GS: Am I reading too much into this, or does the film have a strong anti-corporate message?
DL: (laughs) The whole movie is set up to create a kind of political point of view. Alan and I saw in the “Tekken” universe a very unique family dynamic, and the use of corporate elements in the story. So it’s not an accident. We have Microsoft, and BP, and Sony, and companies like that, that have more influence than some countries do. So we came up with this scenario where corporations would work out their disputes in this gladiator-style exhibition.
GS: At the end of the film, Jin does not kill kill his father.
DL: That’s right.

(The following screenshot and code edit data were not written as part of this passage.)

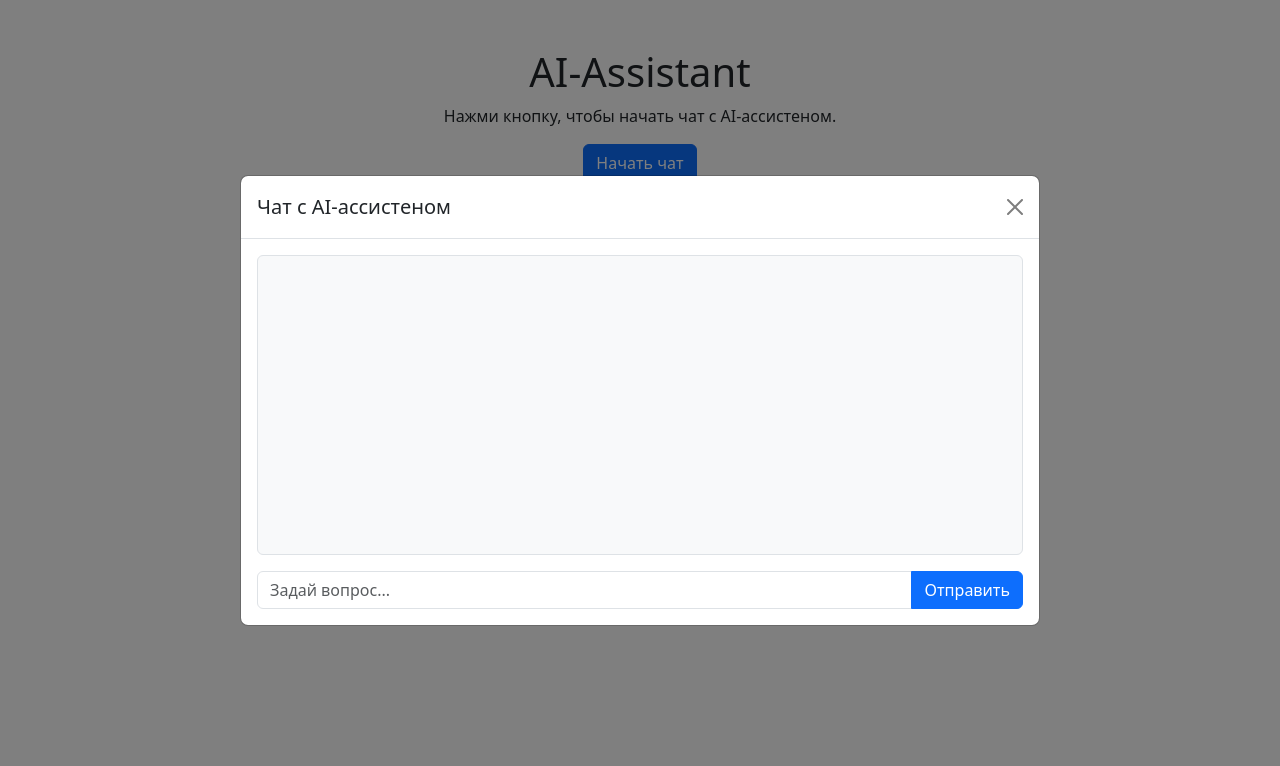
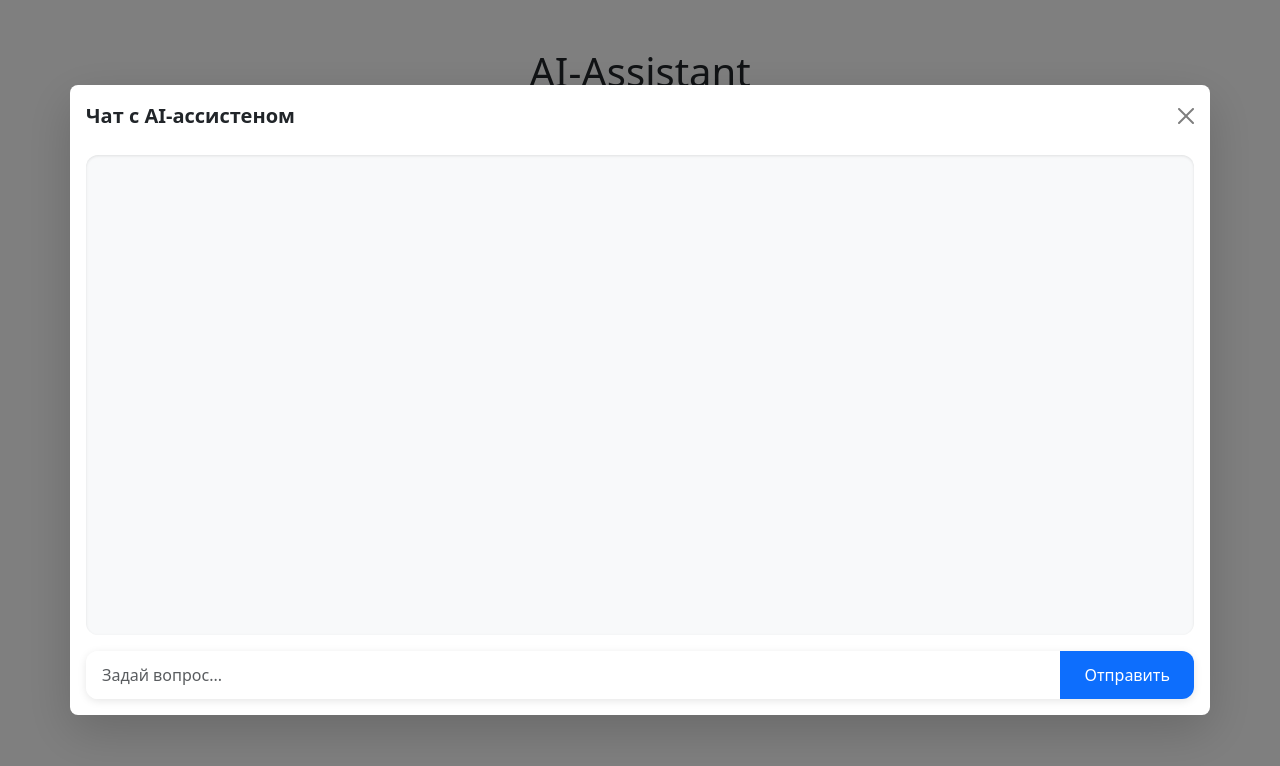
Before and after one commit to DinoBombino/ai-assistant_fullstack, a Vue app in the folder client/: page / in a window 1280 px wide. Both pictures are taken after a click on the button "Начать чат". Shown: the top 766 px of the page. Built offline with nearby package versions, Linux system fonts and the light colour scheme.

Commit message:
Upd ui (little bit)

```diff
--- a/client/package.json
+++ b/client/package.json
@@ -10,9 +10,13 @@
   "dependencies": {
     "axios": "^1.6.0",
     "bootstrap": "^5.3.0",
+    "dompurify": "^3.3.0",
+    "marked": "^16.4.1",
     "vue": "^3.4.0"
   },
   "devDependencies": {
+    "@types/dompurify": "^3.0.5",
+    "@types/marked": "^6.0.0",
     "@vitejs/plugin-vue": "^6.0.1",
     "typescript": "~5.2.0",
     "vite": "^7.1.10",
--- a/client/src/App.vue
+++ b/client/src/App.vue
@@ -1,6 +1,7 @@
 <script setup lang="ts">
 import { ref } from 'vue'
 import axios from 'axios'
+import { parseMarkdown } from './utils/markdown';
 
 interface Message {
   text: string
@@ -40,23 +41,30 @@ const sendMessage = async () => {
   </div>
 
   <div class="modal fade" id="chatModal" tabindex="-1" aria-labelledby="chatModalLabel">
-    <div class="modal-dialog modal-dialog-centered modal-lg">
-      <div class="modal-content">
-        <div class="modal-header">
-          <h5 class="modal-title" id="chatModalLabel">Чат с AI-ассистеном</h5>
+    <div class="modal-dialog modal-dialog-centered modal-xl modal-fullscreen-md-down">
+      <div class="modal-content shadow-lg border-0">
+        <div class="modal-header border-0 pb-2">
+          <h5 class="modal-title fw-bold">Чат с AI-ассистеном</h5>
           <button type="button" class="btn-close" data-bs-dismiss="modal"></button>
         </div>
         <div class="modal-body">
-          <div class="chat-window border rounded p-3 mb-3" style="height: 300px; overflow-y: auto;">
-            <div v-for="(msg, index) in messages" :key="index" :class="['mb-2', msg.isUser ? 'text-end' : 'text-start']">
-              <div :class="['message-bubble', msg.isUser ? 'user-message' : 'ai-message']">
+          <div class="chat-window d-flex flex-column">
+            <div v-for="(msg, index) in messages" :key="index"
+              :class="['d-flex', msg.isUser ? 'justify-content-end' : 'justify-content-start']">
+              <div :class="['message-bubble', msg.isUser ? 'user-message' : 'ai-message']" v-if="msg.isUser">
                 {{ msg.text }}
               </div>
+              <div v-else class="message-bubble ai-message" v-html="parseMarkdown(msg.text)"></div>
             </div>
-            <div v-if="isLoading" class="text-center">Размышляю...</div>
+
+            <div v-if="isLoading" class="text-center text-muted mt-2">
+              <div class="spinner-border spinner-border-sm" role="status"></div>
+              <span class="ms-2">Размышляю...</span>
+            </div>
           </div>
           <div class="input-group">
-            <input v-model="userInput" type="text" class="form-control" placeholder="Задай вопрос..." @keyup.enter="sendMessage" />
+            <input v-model="userInput" type="text" class="form-control" placeholder="Задай вопрос..."
+              @keyup.enter="sendMessage" />
             <button class="btn btn-primary" @click="sendMessage" :disabled="isLoading">
               Отправить
             </button>
@@ -68,12 +76,166 @@ const sendMessage = async () => {
 </template>
 
 <style scoped>
-.chat-window { background-color: #f8f9fa; }
+.chat-window {
+  /* background-color: #f8f9fa; */
+  height: 60vh;
+  /* Было 300px → теперь 60% высоты экрана */
+  min-height: 400px;
+  /* Минимум, чтобы не сжималось */
+  max-height: 70vh;
+  overflow-y: auto;
+  background: #f8f9fa;
+  border-radius: 12px;
+  padding: 1rem;
+  box-shadow: inset 0 1px 3px rgba(0, 0, 0, 0.1);
+  font-size: 1rem;
+  line-height: 1.5;
+}
+
+/* Плавный скролл */
+.chat-window::-webkit-scrollbar {
+  width: 6px;
+}
+
+.chat-window::-webkit-scrollbar-track {
+  background: transparent;
+}
+
+.chat-window::-webkit-scrollbar-thumb {
+  background: #adb5bd;
+  border-radius: 3px;
+}
+
 .message-bubble {
-  display: inline-block; max-width: 70%; padding: 8px 12px;
-  border-radius: 10px; white-space: normal; word-wrap: break-word;
-  line-height: 1.4;
+  display: inline-block;
+  max-width: 80%;
+  /* Было 70% → больше места */
+  padding: 0.75rem 1rem;
+  border-radius: 18px;
+  white-space: pre-wrap;
+  /* Сохраняет переносы */
+  word-wrap: break-word;
+  margin: 0.35rem 0;
+  box-shadow: 0 1px 2px rgba(0, 0, 0, 0.1);
+  animation: fadeIn 0.3s ease-out;
 }
-.user-message { background-color: #007bff; color: white; }
-.ai-message { background-color: #6c757d; color: white; }
+
+.user-message {
+  background: #007bff;
+  color: white;
+  align-self: flex-end;
+  border-bottom-right-radius: 4px;
+}
+
+@keyframes fadeIn {
+  from {
+    opacity: 0;
+    transform: translateY(10px);
+  }
+
+  to {
+    opacity: 1;
+    transform: translateY(0);
+  }
+}
+
+.ai-message {
+  background: #e9ecef;
+  color: #212529;
+  align-self: flex-start;
+  border-bottom-left-radius: 4px;
+}
+
+.ai-message :where(h1, h2, h3, h4, h5, h6) {
+  margin: 0.5em 0;
+  font-weight: bold;
+}
+
+.ai-message h1 {
+  font-size: 1.5em;
+}
+
+.ai-message h2 {
+  font-size: 1.3em;
+}
+
+.ai-message h3 {
+  font-size: 1.1em;
+}
+
+.ai-message h4 {
+  font-size: 1em;
+}
+
+.ai-message strong {
+  font-weight: bold;
+}
+
+.ai-message em {
+  font-style: italic;
+}
+
+.ai-message u {
+  text-decoration: underline;
+}
+
+.ai-message del,
+.ai-message s {
+  text-decoration: line-through;
+}
+
+.ai-message code {
+  background: rgba(0, 0, 0, 0.1);
+  padding: 0.2em 0.4em;
+  border-radius: 4px;
+  font-family: 'Courier New', monospace;
+  font-size: 0.9em;
+}
+
+.ai-message pre {
+  background: #f4f4f4;
+  padding: 1em;
+  border-radius: 6px;
+  overflow-x: auto;
+  margin: 1em 0;
+}
+
+.ai-message blockquote {
+  border-left: 4px solid #007bff;
+  margin: 1em 0;
+  padding-left: 1em;
+  color: #555;
+  font-style: italic;
+}
+
+.ai-message ul,
+.ai-message ol {
+  padding-left: 1.5em;
+  margin: 0.5em 0;
+}
+
+.ai-message hr {
+  border: none;
+  border-top: 1px solid #ccc;
+  margin: 1em 0;
+}
+
+.input-group {
+  margin-top: 1rem;
+  border-radius: 12px;
+  overflow: hidden;
+  box-shadow: 0 2px 8px rgba(0, 0, 0, 0.1);
+}
+
+.input-group .form-control {
+  border: none;
+  padding: 0.75rem 1rem;
+  font-size: 1rem;
+}
+
+.input-group .btn {
+  border: none;
+  padding: 0.75rem 1.5rem;
+  font-weight: 500;
+}
 </style>
--- /dev/null
+++ b/client/src/utils/markdown.ts
@@ -0,0 +1,24 @@
+// client/src/utils/markdown.ts
+import { marked } from 'marked';
+import DOMPurify from 'dompurify';
+
+// Настройка marked (с приведением к any)
+marked.setOptions({
+  gfm: true,
+  breaks: false,
+  headerIds: true,
+} as any);
+
+// Функция для безопасного парсинга Markdown → HTML
+export const parseMarkdown = (text: string): string => {
+  if (!text) return '';
+
+  try {
+    // Используем marked.parseSync если доступен, иначе обычный parse
+    const html = (marked.parse as any)(text);
+    return DOMPurify.sanitize(html);
+  } catch (error) {
+    console.error('Error parsing markdown:', error);
+    return DOMPurify.sanitize(text);
+  }
+};
```
Also changed, not shown: 1 other file (tests, documents, lock files or other folders).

GS: How does that solve the problems of the film, if his father is still running Tekken?
DL: If you wait until the very, very end after the very last credits, there is a shot of Kazuya Mishima in jail and he’s pacing back and forth. He’s obviously been captured and held. We also see Heihachi Mishima talking the guards down. So wait all the way to the end and there are two little teaser moments that might help offer clues.
GS: Which, of course, implies a sequel.
DL: Well, that’s the case in any film.
GS: (laughs) That’s true. But this film deserves a sequel. Taking a simple video game and turning it into a complex movie — I was impressed.
DL: Thank you. I appreciate that.
GS: I have to ask… Was the character Raven modeled off of Wesley Snipes, or is that a coincidence?
DL: That is a total coincidence. That wardrobe, the hairstyle and the glasses are directly lifted from game. The “Blade” people may have seen Tekken, I don’t know. But that’s definitely a reference to the game and not Wesley. (laughs) I mean, Wesley would have been fantastic. I wish we could have had him. I worked with Wesley for “Murder at 1600”, but he’s had some legal difficulties… he would have been great.
GS: What would you say to those who write “Tekken” off as just a fight movie?
DL: Well, the fighting is part of the plot, but it’s really a device to push the story arc. And I think it’s bigger than that, because it’s really this whole other world — we have the world of Tekken, but also the Anvil. And there’s the age-old theme of a son avenging his mother’s death.
GS: Jin is a strange protagonist, though. He’s a good guy, avenging his mother’s death, but he has his own moral flaws. I mean, he seems to completely forget he has a girlfriend once he meets Christie.
DL: Yeah, Jin gets caught up in the world of Tekken. He makes this allegiance with Kelly Overton… they get pretty flirty, but it never comes to anything. The idea was that he realizes who he is, what he needs to do and then go back to where he’s from. He ultimately leaves Christie and he goes back to the Anvil. He’s a small-time guy in a big city, but he ends up going back. I think your point is a fair criticism, and all I would say is that I think it’s realistic — that is something that would happen in real life. I think his eyes got big when he saw everything around him.
GS: Thanks so much for your time, Dwight… I can’t think of any more questions right now.
DL: Well, thank you for your interest, Gavin.